Input data
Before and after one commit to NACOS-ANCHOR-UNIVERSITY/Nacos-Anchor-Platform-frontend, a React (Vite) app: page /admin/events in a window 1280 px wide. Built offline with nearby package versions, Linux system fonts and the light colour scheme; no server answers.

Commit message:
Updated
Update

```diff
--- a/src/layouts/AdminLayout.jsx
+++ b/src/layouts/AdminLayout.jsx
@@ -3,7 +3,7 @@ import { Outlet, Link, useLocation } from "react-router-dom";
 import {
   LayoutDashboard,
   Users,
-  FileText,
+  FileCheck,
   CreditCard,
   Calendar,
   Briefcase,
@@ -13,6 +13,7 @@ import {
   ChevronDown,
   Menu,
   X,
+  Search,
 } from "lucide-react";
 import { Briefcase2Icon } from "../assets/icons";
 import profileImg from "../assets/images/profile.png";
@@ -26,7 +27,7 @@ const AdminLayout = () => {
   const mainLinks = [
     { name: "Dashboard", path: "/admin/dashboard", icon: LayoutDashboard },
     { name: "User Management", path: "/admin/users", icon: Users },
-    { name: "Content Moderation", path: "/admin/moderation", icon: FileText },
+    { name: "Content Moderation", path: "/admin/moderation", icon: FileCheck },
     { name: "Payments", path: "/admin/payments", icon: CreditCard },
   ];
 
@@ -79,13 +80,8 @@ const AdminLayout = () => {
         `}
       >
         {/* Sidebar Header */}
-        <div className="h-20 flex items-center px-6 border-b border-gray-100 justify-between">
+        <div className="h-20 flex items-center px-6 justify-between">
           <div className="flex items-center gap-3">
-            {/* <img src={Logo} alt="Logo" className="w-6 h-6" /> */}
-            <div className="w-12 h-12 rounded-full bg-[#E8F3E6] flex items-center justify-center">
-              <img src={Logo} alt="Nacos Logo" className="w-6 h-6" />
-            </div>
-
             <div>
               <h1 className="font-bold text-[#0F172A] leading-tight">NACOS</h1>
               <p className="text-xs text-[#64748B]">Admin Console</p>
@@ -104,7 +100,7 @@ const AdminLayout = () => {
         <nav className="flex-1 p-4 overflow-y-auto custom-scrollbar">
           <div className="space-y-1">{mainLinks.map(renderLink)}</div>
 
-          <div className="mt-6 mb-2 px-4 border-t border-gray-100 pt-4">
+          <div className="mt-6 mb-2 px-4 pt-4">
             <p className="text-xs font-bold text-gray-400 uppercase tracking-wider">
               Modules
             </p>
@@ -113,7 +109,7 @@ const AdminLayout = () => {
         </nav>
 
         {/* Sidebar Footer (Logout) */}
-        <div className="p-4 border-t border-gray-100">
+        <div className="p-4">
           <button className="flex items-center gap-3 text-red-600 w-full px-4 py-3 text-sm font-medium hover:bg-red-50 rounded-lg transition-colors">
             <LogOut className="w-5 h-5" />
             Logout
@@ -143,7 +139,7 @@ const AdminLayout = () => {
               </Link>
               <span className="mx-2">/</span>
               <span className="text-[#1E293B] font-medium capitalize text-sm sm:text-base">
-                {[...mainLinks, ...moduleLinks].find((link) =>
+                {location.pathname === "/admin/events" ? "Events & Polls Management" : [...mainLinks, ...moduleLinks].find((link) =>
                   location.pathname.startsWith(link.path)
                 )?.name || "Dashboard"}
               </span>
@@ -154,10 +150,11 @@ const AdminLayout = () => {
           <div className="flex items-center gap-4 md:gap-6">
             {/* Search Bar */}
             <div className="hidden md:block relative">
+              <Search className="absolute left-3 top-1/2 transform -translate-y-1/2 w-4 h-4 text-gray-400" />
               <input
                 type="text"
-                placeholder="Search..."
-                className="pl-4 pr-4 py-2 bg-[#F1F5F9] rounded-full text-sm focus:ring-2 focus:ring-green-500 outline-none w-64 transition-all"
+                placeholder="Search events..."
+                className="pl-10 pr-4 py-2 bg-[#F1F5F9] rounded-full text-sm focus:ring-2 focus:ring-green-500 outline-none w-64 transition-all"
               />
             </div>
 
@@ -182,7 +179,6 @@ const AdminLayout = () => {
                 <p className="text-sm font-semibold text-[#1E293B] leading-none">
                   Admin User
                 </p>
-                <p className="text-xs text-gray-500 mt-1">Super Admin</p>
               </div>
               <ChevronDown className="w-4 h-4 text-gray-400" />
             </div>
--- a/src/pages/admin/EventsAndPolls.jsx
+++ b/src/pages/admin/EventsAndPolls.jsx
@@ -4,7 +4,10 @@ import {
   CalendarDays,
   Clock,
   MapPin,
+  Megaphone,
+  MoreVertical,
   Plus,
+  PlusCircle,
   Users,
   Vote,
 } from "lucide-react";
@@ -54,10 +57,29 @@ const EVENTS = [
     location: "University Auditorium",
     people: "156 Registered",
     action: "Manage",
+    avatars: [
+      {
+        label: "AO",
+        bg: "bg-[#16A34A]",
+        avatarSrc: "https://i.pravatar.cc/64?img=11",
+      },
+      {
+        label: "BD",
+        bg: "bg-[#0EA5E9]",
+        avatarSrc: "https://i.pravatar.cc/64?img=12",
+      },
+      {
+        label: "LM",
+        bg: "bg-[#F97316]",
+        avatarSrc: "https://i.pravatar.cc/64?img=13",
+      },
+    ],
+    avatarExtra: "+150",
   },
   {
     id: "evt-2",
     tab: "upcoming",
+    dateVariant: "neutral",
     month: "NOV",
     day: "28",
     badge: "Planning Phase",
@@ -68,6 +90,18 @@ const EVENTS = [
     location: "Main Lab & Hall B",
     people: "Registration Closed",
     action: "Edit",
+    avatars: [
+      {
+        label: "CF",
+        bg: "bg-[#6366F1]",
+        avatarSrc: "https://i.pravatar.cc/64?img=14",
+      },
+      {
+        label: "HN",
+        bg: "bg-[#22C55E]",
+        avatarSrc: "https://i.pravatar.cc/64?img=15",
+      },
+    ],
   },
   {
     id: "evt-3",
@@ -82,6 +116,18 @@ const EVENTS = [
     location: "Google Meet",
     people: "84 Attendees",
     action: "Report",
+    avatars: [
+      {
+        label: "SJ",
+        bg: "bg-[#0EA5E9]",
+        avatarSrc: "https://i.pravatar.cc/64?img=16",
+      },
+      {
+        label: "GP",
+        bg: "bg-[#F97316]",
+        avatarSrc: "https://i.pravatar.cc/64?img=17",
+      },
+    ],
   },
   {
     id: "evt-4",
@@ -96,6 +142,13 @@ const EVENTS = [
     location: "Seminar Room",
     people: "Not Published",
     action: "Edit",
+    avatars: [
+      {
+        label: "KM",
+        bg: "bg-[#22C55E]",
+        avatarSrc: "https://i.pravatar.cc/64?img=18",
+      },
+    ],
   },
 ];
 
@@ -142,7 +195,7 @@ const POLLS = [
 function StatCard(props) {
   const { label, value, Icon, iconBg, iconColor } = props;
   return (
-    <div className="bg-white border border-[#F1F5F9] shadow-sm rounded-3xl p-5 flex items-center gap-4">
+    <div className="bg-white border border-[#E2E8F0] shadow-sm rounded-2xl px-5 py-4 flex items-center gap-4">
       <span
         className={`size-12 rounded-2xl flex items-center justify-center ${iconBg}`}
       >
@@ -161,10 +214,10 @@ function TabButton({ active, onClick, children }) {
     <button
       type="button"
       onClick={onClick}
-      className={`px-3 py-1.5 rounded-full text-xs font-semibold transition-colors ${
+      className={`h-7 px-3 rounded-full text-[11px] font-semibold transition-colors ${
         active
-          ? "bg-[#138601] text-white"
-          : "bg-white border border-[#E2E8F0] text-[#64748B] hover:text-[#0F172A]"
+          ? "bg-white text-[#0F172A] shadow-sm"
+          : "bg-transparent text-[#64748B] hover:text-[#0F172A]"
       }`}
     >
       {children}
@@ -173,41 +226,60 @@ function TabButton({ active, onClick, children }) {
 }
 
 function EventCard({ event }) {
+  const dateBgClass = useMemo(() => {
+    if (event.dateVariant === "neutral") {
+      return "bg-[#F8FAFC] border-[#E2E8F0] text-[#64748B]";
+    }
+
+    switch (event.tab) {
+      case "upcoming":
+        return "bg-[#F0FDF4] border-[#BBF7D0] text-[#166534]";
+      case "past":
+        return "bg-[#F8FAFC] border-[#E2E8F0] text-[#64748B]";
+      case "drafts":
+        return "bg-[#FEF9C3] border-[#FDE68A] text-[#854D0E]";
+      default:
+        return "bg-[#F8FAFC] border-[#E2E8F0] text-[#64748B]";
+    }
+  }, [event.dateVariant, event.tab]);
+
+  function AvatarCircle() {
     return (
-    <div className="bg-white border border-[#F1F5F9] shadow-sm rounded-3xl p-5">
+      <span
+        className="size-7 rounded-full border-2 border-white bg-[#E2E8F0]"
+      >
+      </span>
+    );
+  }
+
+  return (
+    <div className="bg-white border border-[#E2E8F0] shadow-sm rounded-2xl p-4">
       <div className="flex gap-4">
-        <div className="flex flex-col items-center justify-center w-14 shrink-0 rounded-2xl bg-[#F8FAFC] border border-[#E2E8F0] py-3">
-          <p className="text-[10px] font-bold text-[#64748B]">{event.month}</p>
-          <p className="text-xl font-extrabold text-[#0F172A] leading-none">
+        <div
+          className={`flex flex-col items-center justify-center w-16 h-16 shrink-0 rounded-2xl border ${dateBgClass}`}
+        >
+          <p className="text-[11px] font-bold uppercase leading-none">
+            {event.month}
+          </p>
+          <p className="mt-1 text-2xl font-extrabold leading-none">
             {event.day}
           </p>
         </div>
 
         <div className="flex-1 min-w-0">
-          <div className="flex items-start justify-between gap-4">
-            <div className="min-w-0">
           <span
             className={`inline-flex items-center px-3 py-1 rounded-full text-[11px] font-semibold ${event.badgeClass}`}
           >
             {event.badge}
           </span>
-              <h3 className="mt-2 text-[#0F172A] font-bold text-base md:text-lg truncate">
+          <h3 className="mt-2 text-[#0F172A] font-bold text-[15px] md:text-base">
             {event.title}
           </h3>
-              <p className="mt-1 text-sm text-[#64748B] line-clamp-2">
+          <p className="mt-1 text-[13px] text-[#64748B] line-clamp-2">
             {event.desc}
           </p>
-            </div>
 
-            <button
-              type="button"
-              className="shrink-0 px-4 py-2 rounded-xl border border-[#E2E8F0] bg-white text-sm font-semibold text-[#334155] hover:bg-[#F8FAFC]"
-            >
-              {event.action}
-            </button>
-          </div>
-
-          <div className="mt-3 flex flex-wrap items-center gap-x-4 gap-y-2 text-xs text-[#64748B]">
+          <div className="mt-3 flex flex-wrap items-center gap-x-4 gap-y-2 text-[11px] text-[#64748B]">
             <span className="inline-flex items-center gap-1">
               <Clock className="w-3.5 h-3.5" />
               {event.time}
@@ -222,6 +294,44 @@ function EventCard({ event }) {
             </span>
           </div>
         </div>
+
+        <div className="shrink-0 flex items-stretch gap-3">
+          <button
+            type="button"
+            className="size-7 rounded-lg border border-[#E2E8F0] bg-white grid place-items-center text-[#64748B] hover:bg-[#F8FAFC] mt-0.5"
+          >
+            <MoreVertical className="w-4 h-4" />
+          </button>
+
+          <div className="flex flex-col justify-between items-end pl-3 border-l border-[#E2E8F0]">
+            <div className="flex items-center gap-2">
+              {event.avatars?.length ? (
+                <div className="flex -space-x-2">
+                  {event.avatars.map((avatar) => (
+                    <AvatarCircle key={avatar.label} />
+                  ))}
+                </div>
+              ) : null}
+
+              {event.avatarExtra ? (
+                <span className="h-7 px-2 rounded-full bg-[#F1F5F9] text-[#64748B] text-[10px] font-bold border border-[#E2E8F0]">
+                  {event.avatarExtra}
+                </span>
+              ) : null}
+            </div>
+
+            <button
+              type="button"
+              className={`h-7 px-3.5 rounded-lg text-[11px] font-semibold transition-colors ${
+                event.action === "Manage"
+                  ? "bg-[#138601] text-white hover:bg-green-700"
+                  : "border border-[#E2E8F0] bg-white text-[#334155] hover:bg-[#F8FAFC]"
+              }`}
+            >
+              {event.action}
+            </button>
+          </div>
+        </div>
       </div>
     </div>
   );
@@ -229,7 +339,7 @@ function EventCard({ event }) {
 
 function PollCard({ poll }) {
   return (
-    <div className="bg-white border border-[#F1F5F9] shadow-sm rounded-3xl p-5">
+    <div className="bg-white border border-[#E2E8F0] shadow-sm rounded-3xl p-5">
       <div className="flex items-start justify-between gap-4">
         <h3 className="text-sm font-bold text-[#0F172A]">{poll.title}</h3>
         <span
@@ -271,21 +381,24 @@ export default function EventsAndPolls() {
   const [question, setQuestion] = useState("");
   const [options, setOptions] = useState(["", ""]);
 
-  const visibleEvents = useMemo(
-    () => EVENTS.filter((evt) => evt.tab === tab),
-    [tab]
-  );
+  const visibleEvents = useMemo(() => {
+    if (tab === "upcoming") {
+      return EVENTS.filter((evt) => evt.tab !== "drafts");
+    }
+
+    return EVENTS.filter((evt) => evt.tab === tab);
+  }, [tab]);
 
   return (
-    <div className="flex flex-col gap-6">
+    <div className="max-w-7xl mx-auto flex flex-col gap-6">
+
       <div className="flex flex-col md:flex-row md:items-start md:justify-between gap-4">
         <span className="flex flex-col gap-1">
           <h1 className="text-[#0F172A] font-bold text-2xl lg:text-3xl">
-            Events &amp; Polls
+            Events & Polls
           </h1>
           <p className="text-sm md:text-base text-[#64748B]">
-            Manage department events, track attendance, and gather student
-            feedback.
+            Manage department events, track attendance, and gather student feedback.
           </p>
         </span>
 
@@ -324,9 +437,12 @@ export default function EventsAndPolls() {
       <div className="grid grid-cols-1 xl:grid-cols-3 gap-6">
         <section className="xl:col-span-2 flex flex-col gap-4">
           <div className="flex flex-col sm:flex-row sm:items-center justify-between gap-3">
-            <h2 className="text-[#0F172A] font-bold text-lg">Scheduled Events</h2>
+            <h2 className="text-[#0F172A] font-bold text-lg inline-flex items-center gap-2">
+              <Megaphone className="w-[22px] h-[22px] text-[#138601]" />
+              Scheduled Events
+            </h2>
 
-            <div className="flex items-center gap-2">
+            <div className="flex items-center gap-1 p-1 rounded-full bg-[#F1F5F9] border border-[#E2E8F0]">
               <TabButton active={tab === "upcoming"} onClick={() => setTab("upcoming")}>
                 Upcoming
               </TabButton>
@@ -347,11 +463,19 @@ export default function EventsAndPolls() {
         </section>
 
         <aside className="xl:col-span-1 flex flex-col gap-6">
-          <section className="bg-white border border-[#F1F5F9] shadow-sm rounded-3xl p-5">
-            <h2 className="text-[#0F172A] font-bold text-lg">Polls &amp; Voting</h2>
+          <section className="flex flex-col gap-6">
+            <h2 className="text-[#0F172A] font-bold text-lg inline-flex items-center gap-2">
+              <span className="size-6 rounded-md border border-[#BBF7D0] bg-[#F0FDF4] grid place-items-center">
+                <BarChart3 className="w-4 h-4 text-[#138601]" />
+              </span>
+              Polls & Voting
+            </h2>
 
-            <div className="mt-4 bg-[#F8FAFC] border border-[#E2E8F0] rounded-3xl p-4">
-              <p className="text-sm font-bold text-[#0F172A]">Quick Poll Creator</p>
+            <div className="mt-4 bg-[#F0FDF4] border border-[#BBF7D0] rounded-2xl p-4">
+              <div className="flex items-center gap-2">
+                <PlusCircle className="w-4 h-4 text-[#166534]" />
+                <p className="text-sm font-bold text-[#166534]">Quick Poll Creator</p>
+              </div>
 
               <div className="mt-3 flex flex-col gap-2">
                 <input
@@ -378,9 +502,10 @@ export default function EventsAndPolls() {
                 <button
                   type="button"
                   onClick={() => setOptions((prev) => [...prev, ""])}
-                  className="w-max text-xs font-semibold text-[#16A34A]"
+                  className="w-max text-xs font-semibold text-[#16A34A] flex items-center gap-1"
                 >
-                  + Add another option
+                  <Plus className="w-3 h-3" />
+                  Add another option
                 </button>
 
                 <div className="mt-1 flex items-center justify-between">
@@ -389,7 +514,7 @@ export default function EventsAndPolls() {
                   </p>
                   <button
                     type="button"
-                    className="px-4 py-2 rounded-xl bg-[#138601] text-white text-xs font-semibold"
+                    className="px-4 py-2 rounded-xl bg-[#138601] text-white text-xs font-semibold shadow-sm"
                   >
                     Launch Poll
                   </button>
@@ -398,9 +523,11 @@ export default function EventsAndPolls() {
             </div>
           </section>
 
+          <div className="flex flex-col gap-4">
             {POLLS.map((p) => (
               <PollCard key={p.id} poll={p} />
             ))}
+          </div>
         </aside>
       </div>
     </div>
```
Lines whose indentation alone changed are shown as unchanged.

Problem
Working through the entries above, copy every line in which "return" is found.

Result for this exercise
   return (
+      return "bg-[#F8FAFC] border-[#E2E8F0] text-[#64748B]";
+        return "bg-[#F0FDF4] border-[#BBF7D0] text-[#166534]";
+        return "bg-[#F8FAFC] border-[#E2E8F0] text-[#64748B]";
+        return "bg-[#FEF9C3] border-[#FDE68A] text-[#854D0E]";
+        return "bg-[#F8FAFC] border-[#E2E8F0] text-[#64748B]";
     return (
+  return (
   return (
+      return EVENTS.filter((evt) => evt.tab !== "drafts");
+    return EVENTS.filter((evt) => evt.tab === tab);
   return (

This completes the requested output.